Chúng tôi khẳng định một chân lý hiển nhiên rằng mọi người sinh ra đều bình đẳng, rằng tạo hóa đã ban cho họ những quyền tất yếu và bất khả xâm phạm, trong đó có quyền sống, quyền được tự do và mưu cầu hạnh phúc . . . (Lời Mở Đầu Của Tuyên Ngôn Độc Lập Mỹ)
Thursday, October 31, 2019
Trại Minh Long.
Special Forces Camps In I Corps: SF Camp Minh Long, A-108 The "old" I Corps Special Forces camp at Minh Long started 15 Feb 66. Like many A-camps in I Corps, Camp Minh Long was the result of the work of many A-teams.

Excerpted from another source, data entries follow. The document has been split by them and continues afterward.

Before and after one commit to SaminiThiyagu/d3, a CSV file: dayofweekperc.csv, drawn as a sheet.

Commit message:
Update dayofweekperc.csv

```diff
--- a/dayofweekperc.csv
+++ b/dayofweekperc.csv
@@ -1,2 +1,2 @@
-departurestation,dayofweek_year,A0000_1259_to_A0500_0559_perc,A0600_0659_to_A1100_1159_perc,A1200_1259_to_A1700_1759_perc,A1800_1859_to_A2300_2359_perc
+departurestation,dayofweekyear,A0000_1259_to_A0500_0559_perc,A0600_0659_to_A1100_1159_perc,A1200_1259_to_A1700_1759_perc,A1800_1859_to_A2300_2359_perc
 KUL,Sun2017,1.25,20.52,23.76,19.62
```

A proposed camp at Hiep Duc was scheduled for opening o/a/ July, 1966. When A Shau was overrun, A7/15, which had transferred to 5th SFGA, was already established at Tien Phuoc. As the A Shau team became available, it was put into Tien Phuoc and the team at Gia Vuc A-103 was re-designated A-108 and transferred to Minh Long, which had been opened by A-110 (see A-110). Minh Long was located in Minh Long District, Quang Ngai Province. ; Camp Minh Long moved to its "new" location 25 Aug 66. The camp converted to ARVN Rangers Mar 70.

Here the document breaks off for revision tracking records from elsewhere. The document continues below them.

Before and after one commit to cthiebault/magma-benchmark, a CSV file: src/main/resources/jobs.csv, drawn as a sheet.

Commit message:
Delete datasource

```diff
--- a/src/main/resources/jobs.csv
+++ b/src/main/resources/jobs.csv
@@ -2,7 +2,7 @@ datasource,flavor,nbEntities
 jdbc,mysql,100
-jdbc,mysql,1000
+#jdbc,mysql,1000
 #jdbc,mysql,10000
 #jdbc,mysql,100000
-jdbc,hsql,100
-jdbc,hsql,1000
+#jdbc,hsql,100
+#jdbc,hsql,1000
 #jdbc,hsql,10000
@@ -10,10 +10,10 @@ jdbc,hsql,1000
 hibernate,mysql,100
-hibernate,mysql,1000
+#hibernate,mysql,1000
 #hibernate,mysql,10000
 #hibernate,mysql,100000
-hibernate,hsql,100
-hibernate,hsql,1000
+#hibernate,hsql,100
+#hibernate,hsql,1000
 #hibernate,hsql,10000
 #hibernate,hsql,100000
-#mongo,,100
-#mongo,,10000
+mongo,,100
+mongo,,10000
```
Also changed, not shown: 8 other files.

Minh Long is located in the Phuoc Giang River valley about 23 kilometers south-southwest of Quang Ngai City.
On the morning of 06 March 1967 a patrol from the Special Forces camp, led by two US soldiers, operating in the valley about 8 kilometers north of the Minh Long airfield was ambushed by a much larger VC force. The South Vietnamese irregulars broke under the attack and scattered. A reaction force was promptly dispatched under command of Master Sergeant Joseph Sanchez with Staff Sergeant Michael Stearns as his second-in-command. On arrival in the area they rounded up about 30 members of the original patrol and set them to securing a landing zone in preparation for reinforcements. When MSG Sanchez thought he had enough troops - about 60 men all told - the force set off area of engagement. They had moved only about 500 meters when they too came under heavy attack. These troops held but were forced to withdraw from the killing zone. After they had pulled back a short distance, MSG Sanchez realized SSG Stearns and two Vietnamese sergeants were missing - and he went back after them. He was killed while trying to reach them.

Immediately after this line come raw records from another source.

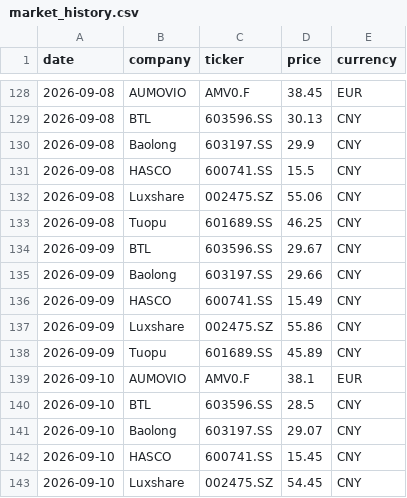
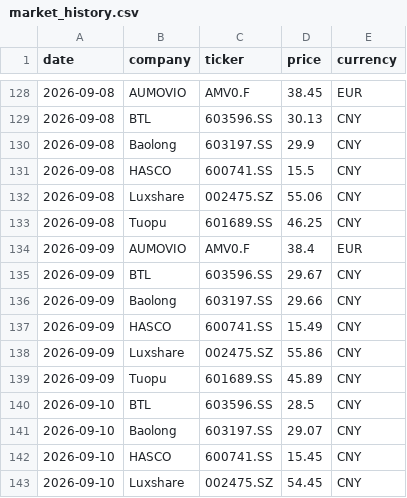
Before and after one commit to Z0228987/Competitor-Analasis, a CSV file: data/market_history.csv, drawn as a sheet; only a part is shown, gaps mark what is left out.

```diff
--- a/data/market_history.csv
+++ b/data/market_history.csv
@@ -133,2 +133,3 @@ date,company,ticker,price,currency
 2026-09-08,Tuopu,601689.SS,46.25,CNY
+2026-09-09,AUMOVIO,AMV0.F,38.4,EUR
 2026-09-09,BTL,603596.SS,29.67,CNY
@@ -138,3 +139,2 @@ date,company,ticker,price,currency
 2026-09-09,Tuopu,601689.SS,45.89,CNY
-2026-09-10,AUMOVIO,AMV0.F,38.1,EUR
 2026-09-10,BTL,603596.SS,28.5,CNY
```
Also changed, not shown: data/market_data_verified.csv.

At this point there were four missing Americans, two from the original patrol and two from the reaction force: • MSG Thomas J. Sanchez, Pasadena, CA (Dist Svc Cross) • SSG Jacob G. Roth • SSG Michael F. Stearns, San Francisco, CA (Silver Star) • SP4 Burt C. Small, Savannah, GA
SSG Roth was rescued on 06 March. On 07 March a CIDG patrol captured a Montagnard soldier who, when interrogated, acknowledged being a part of the ambush force and said that one American had been captured. When the bodies of MSG Sanchez and SSG Stearns were recovered on 09 March it was clear that SP4 Small had been captured.
Searches of the area were not successful - the VC had withdrawn into the mountains, taking SP4 Small with them - and he was never seen again. Small was carried as Missing in Action until 31 Oct 1977, when the Secretary of the Army approved a Presumptive Finding of Death. His remains have not been repatriated.